4. NEEDHAM COULDN'T GET ALL THE CARS HE WANTED (AT LEAST FOR THE FIRST MOVIE).
Needham saw a picture of a Pontiac Trans Am in a magazine and thought up a product placement idea. He asked for six Trans Ams, but Pontiac would only agree to send four. Needham also asked for four Bonnevilles for Jackie Gleason's cars, but he only got two. By the time they shot the final scene, they had wiped out three Trans Ams and the fourth wouldn't start after all of the stunts, so another car was used to push it into the scene. For Smokey and the Bandit II (1980), Needham asked for and received 10 Trans Ams and 55 Bonnevilles with no trouble.
5. UNIVERSAL CUT THE BUDGET JUST AS PRODUCTION WAS ABOUT TO BEGIN.
Set with his $5.3 million budget, a studio "hatchet man" was sent to Atlanta to inform Needham his budget was cut by $1 million. With Reynolds making $1 million, Needham still had $3.3 million to make his film.
6. CARRIE'S ORIGINAL NAME WAS KATE.

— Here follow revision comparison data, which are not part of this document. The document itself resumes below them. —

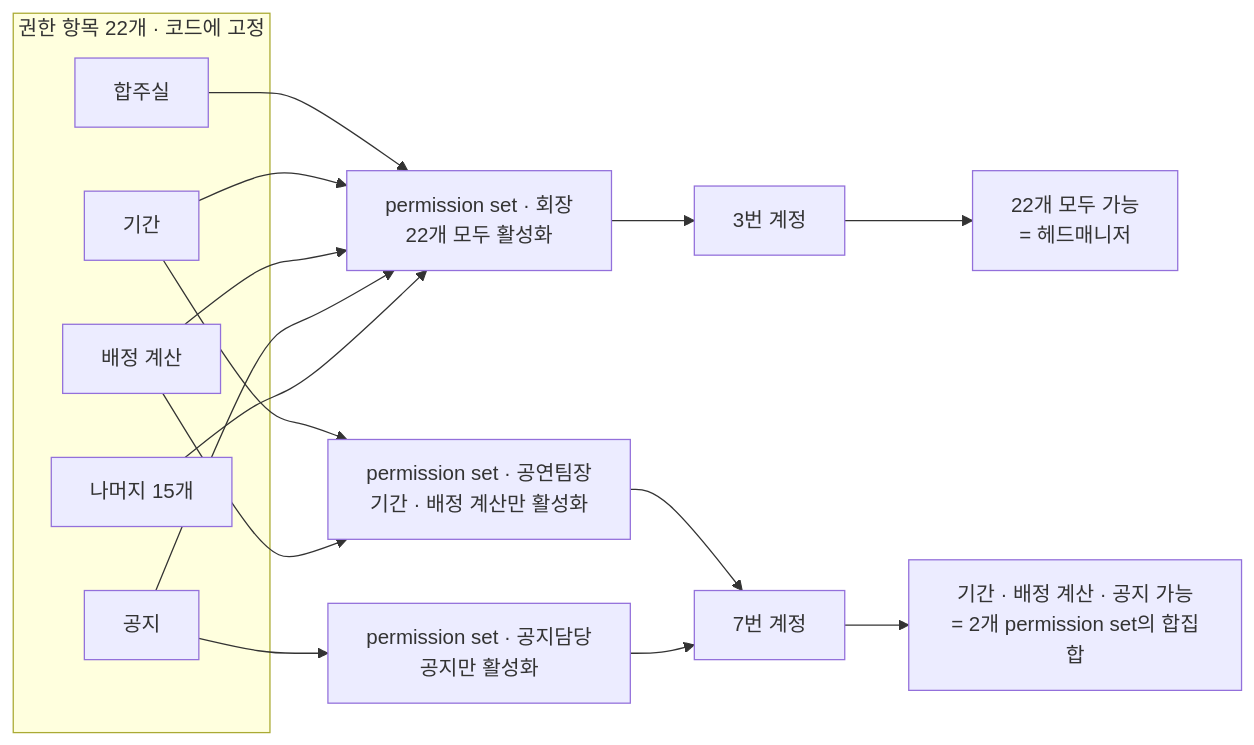
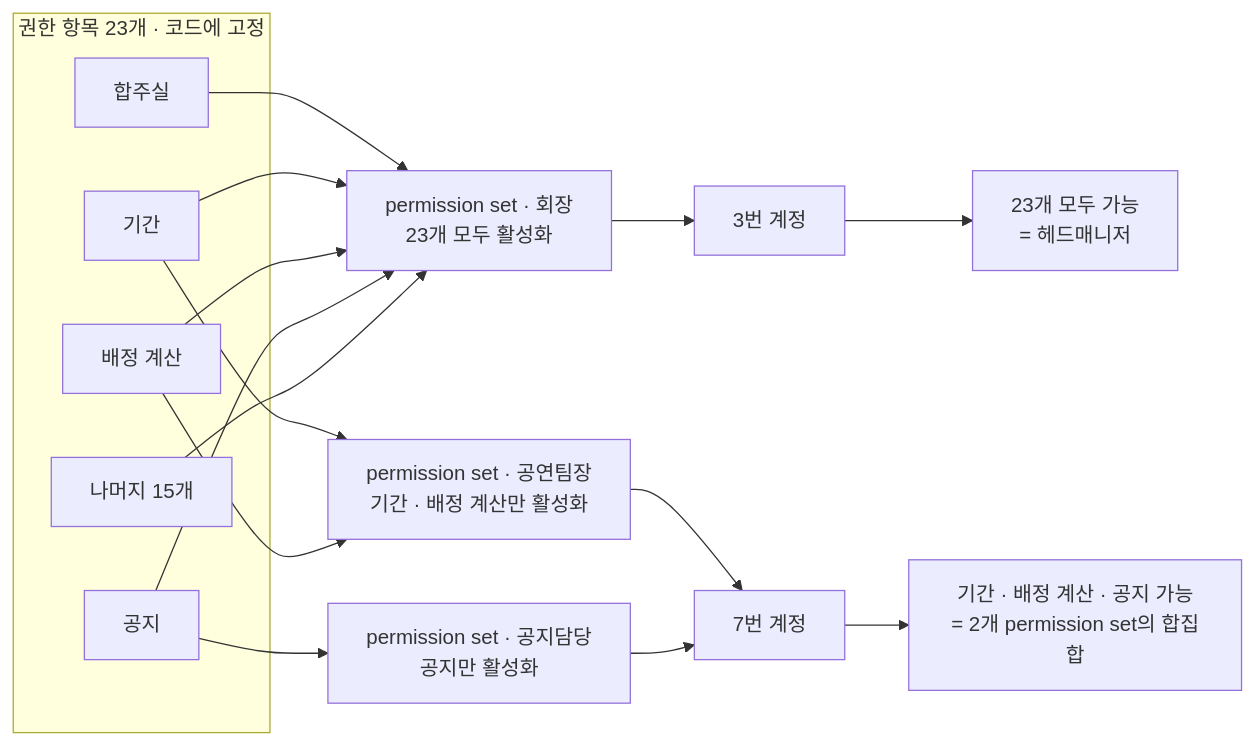
Before and after one commit to minkong-dev/Banblit: the third of 4 diagrams in .cluedoc/accounts-and-roles/accounts-and-roles.md, drawn with Mermaid. The commit also changed other lines of this file and 19 other files, not shown here.

````diff
--- a/.cluedoc/accounts-and-roles/accounts-and-roles.md
+++ b/.cluedoc/accounts-and-roles/accounts-and-roles.md
@@ -398,23 +399,23 @@
 ```mermaid
 flowchart LR
-    subgraph I[권한 항목 22개 · 코드에 고정]
+    subgraph I[권한 항목 23개 · 코드에 고정]
         A1[합주실]
         A2[기간]
         A3[배정 계산]
         A4[공지]
         A5[나머지 15개]
     end
     A1 --> B1
     A2 --> B1
     A3 --> B1
     A4 --> B1
     A5 --> B1
     A2 --> B2
     A3 --> B2
     A4 --> B3
-    B1[permission set · 회장<br/>22개 모두 활성화] --> M1[3번 계정]
+    B1[permission set · 회장<br/>23개 모두 활성화] --> M1[3번 계정]
     B2[permission set · 공연팀장<br/>기간 · 배정 계산만 활성화] --> M2[7번 계정]
     B3[permission set · 공지담당<br/>공지만 활성화] --> M2
-    M1 --> R1[22개 모두 가능<br/>= 헤드매니저]
+    M1 --> R1[23개 모두 가능<br/>= 헤드매니저]
     M2 --> R2[기간 · 배정 계산 · 공지 가능<br/>= 2개 permission set의 합집합]
 ```
````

In the original screenplay, Bandit's last name is LaRoue, Carrie's name was Kate, Cledus' was 'Bandit II', Big Enos and Little Enos were Kyle and Dickey, there was no Junior, Bandit's car was not a Trans Am, and the reward for making the run was a new truck, not $80,000.
Adding the Junior Justice character (Mike Henry) was Jackie Gleason's idea. "I can't be in the car alone," Gleason said. "Put someone in there with me to play off of."
7. THE STUDIO WANTED RICHARD BOONE TO PLAY SHERIFF BUFORD T. JUSTICE.
Reynolds wanted someone "a little crazier, a little more dangerous, and a lot funnier" than Richard Boone, so he suggested Gleason.
8. BUFORD T. JUSTICE WAS BASED ON SOMEONE REYNOLDS'S FATHER KNEW.
Reynolds' father was a Riviera Beach, Florida police chief, and he knew a Buford T. Justice type. One of the things the real Buford T. Justice said was "sumbitch." Reynolds told Gleason about the man's bastardization of "son of a bitch" and Gleason ran with it.
9. JACKIE GLEASON AD LIBBED.
10. GLEASON ENJOYED "HAMBURGERS" ON SET.
Gleason would often ask his assistant Mal for a "hamburger," which was code for a glass of bourbon.
11. REYNOLDS AND GLEASON WERE SUPPOSED TO SHARE MORE SCREEN TIME.
Variety reported that, "after shooting the first of what was intended to be a handful of scenes with Reynolds and Jackie Gleason on screen together, Reynolds demanded that the subsequent scenes be scrapped. Why? The question isn’t directly answered, or even indirectly addressed."
12. "EAST BOUND AND DOWN" WAS WRITTEN OVERNIGHT.
Jerry Reed (Cledus) also provided the hit song "East Bound and Down" for the film. After promising he would come up with a song, he didn't have one at the end of filming. After Needham asked him about it, Reed promised he would have something for him the following morning. Despite being out all night, Reed managed to sing his new song "East Bound and Down" for Needham the next day. When Needham didn't react right away, Reed said, "If you don't like it I can change it. "If you change one damn note, I'll f*ckin' kill you!" the director replied.
13. ALFRED HITCHCOCK WAS A BIG FAN OF THE FILM.
His daughter Patricia revealed that every Wednesday her father would screen films on the lot in his office. The last one he ever screened was Smokey and the Bandit, his favorite film of his last few years.